Segment Start: Input
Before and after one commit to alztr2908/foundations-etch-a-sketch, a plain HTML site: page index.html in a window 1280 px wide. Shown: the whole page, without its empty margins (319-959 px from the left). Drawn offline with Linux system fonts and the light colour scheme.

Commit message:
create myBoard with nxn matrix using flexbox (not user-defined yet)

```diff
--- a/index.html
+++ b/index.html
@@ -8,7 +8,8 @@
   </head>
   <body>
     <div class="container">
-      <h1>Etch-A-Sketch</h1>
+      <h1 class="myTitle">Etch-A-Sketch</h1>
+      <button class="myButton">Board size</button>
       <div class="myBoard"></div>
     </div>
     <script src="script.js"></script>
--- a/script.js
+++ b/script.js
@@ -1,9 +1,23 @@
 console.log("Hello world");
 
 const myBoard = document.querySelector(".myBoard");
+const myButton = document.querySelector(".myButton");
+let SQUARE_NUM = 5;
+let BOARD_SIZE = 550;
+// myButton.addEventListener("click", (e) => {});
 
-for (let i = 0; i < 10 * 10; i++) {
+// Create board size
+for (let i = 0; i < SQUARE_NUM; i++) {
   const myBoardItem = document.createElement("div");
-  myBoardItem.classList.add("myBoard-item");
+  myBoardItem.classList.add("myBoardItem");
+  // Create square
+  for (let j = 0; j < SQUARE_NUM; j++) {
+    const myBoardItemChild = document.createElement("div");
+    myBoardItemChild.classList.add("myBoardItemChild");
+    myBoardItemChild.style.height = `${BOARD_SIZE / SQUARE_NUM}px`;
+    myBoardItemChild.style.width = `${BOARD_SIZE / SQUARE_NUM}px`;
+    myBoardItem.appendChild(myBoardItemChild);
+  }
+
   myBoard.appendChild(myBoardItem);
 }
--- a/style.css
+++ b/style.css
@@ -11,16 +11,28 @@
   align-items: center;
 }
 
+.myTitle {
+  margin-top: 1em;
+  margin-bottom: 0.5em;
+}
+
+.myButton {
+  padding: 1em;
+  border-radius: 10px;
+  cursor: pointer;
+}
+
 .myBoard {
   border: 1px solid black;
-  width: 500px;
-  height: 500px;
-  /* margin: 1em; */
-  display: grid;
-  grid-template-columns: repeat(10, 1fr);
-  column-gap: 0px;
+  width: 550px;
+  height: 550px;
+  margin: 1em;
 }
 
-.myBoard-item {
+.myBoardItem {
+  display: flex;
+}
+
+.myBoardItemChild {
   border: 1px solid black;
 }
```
Segment End: Input
Your objective:
Please write out every line of the data exactly.

Answer area:
Before and after one commit to alztr2908/foundations-etch-a-sketch, a plain HTML site: page index.html in a window 1280 px wide. Shown: the whole page, without its empty margins (319-959 px from the left). Drawn offline with Linux system fonts and the light colour scheme.

Commit message:
create myBoard with nxn matrix using flexbox (not user-defined yet)

```diff
--- a/index.html
+++ b/index.html
@@ -8,7 +8,8 @@
   </head>
   <body>
     <div class="container">
-      <h1>Etch-A-Sketch</h1>
+      <h1 class="myTitle">Etch-A-Sketch</h1>
+      <button class="myButton">Board size</button>
       <div class="myBoard"></div>
     </div>
     <script src="script.js"></script>
--- a/script.js
+++ b/script.js
@@ -1,9 +1,23 @@
 console.log("Hello world");
 
 const myBoard = document.querySelector(".myBoard");
+const myButton = document.querySelector(".myButton");
+let SQUARE_NUM = 5;
+let BOARD_SIZE = 550;
+// myButton.addEventListener("click", (e) => {});
 
-for (let i = 0; i < 10 * 10; i++) {
+// Create board size
+for (let i = 0; i < SQUARE_NUM; i++) {
   const myBoardItem = document.createElement("div");
-  myBoardItem.classList.add("myBoard-item");
+  myBoardItem.classList.add("myBoardItem");
+  // Create square
+  for (let j = 0; j < SQUARE_NUM; j++) {
+    const myBoardItemChild = document.createElement("div");
+    myBoardItemChild.classList.add("myBoardItemChild");
+    myBoardItemChild.style.height = `${BOARD_SIZE / SQUARE_NUM}px`;
+    myBoardItemChild.style.width = `${BOARD_SIZE / SQUARE_NUM}px`;
+    myBoardItem.appendChild(myBoardItemChild);
+  }
+
   myBoard.appendChild(myBoardItem);
 }
--- a/style.css
+++ b/style.css
@@ -11,16 +11,28 @@
   align-items: center;
 }
 
+.myTitle {
+  margin-top: 1em;
+  margin-bottom: 0.5em;
+}
+
+.myButton {
+  padding: 1em;
+  border-radius: 10px;
+  cursor: pointer;
+}
+
 .myBoard {
   border: 1px solid black;
-  width: 500px;
-  height: 500px;
-  /* margin: 1em; */
-  display: grid;
-  grid-template-columns: repeat(10, 1fr);
-  column-gap: 0px;
+  width: 550px;
+  height: 550px;
+  margin: 1em;
 }
 
-.myBoard-item {
+.myBoardItem {
+  display: flex;
+}
+
+.myBoardItemChild {
   border: 1px solid black;
 }
```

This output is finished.